-------- Information supplied

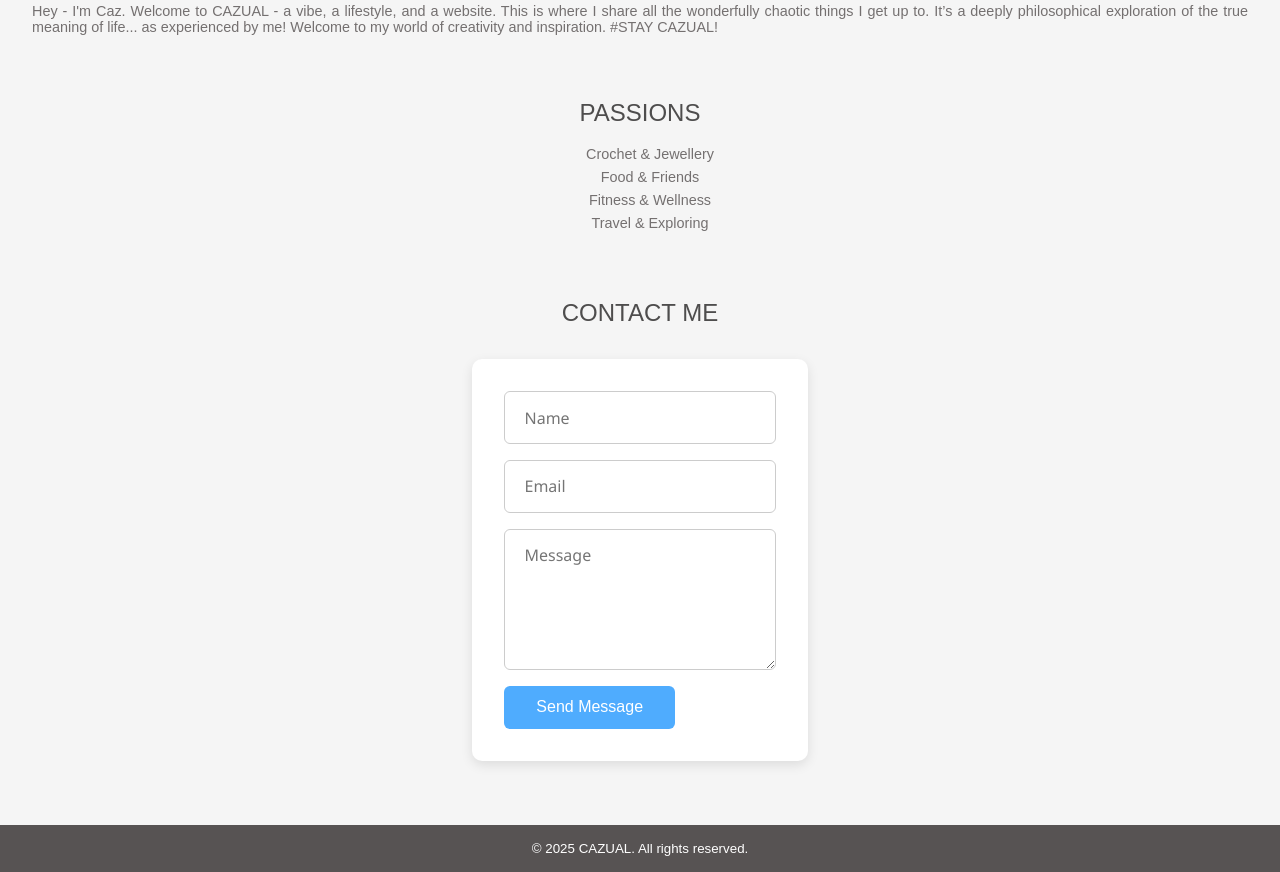
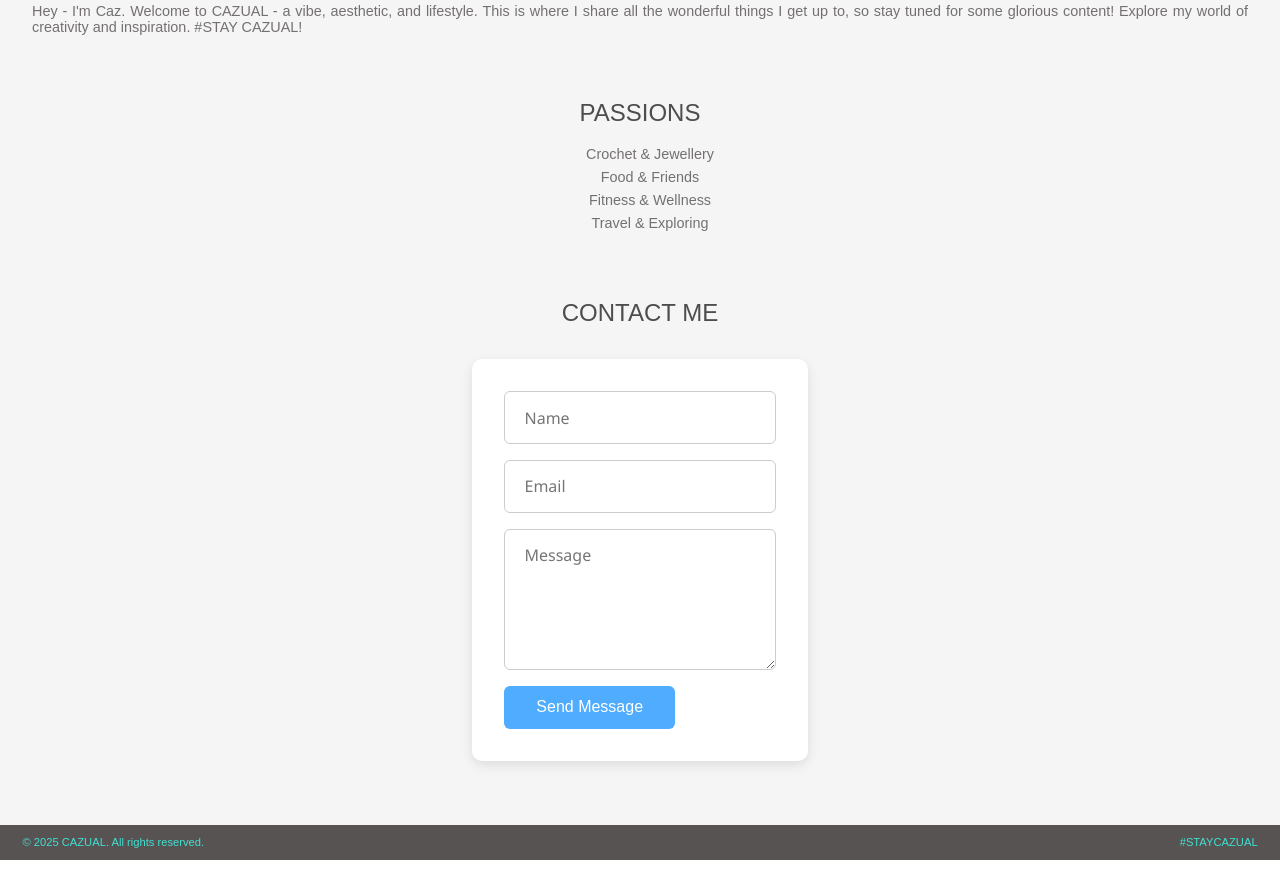
Before and after one commit to CABKELLY/Website-Repo, a plain HTML site: page index.html in a window 1280 px wide. Shown: the part 1141-2013 px from the top of the page. Drawn offline with Linux system fonts and the light colour scheme.

Commit message:
Changing footer

```diff
--- a/index.html
+++ b/index.html
@@ -31,7 +31,7 @@
 
   <section class="section" id="about">
     <h3>ABOUT</h3>
-    <p> Hey - I'm Caz. Welcome to CAZUAL - a vibe, a lifestyle, and a website. This is where I share all the wonderfully chaotic things I get up to. It’s a deeply philosophical exploration of the true meaning of life... as experienced by me! Welcome to my world of creativity and inspiration. #STAY CAZUAL! </p>
+    <p> Hey - I'm Caz. Welcome to CAZUAL - a vibe, aesthetic, and lifestyle. This is where I share all the wonderful things I get up to, so stay tuned for some glorious content! Explore my world of creativity and inspiration. #STAY CAZUAL! </p>
   </section>
 
   <section class="section" id="project">
@@ -54,11 +54,11 @@
     </form>
   </section>
 
-  <footer>
-    <p>&copy; 2025 CAZUAL. All rights reserved.</p>
-  </footer>
 
-
+<footer class="cazual-footer">
+  <div class="left">© 2025 CAZUAL. All rights reserved.</div>
+  <div class="right">#STAYCAZUAL</div>
+</footer>
 <script>
 
 function fadeOnScroll() {
--- a/style.css
+++ b/style.css
@@ -231,13 +231,26 @@ background-color: #187bcd;
 }
 
 
-footer {
-  text-align: center;
-  background-color: rgb(87, 83, 83);
-  font-size: smaller;
-  color: white;
-  padding: 1rem 0;
-}
-footer p {
+/* Footer styles */
+
+.cazual-footer p {
   margin: 0;
 }
+
+.cazual-footer {
+  display: flex;
+  justify-content: space-between;
+  align-items: center;
+  padding: 1em 2em;
+  background-color: rgb(87, 83, 83);
+  color: turquoise;
+  font-size: 0.7rem;
+}
+
+.cazual-footer .left {
+  text-align: left;
+}
+
+.cazual-footer .right {
+  text-align: right;
+}
```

----------------

Action item —
Find the word "share" in the entries and show each line where it is found.

Exercise response —
-    <p> Hey - I'm Caz. Welcome to CAZUAL - a vibe, a lifestyle, and a website. This is where I share all the wonderfully chaotic things I get up to. It’s a deeply philosophical exploration of the true meaning of life... as experienced by me! Welcome to my world of creativity and inspiration. #STAY CAZUAL! </p>
+    <p> Hey - I'm Caz. Welcome to CAZUAL - a vibe, aesthetic, and lifestyle. This is where I share all the wonderful things I get up to, so stay tuned for some glorious content! Explore my world of creativity and inspiration. #STAY CAZUAL! </p>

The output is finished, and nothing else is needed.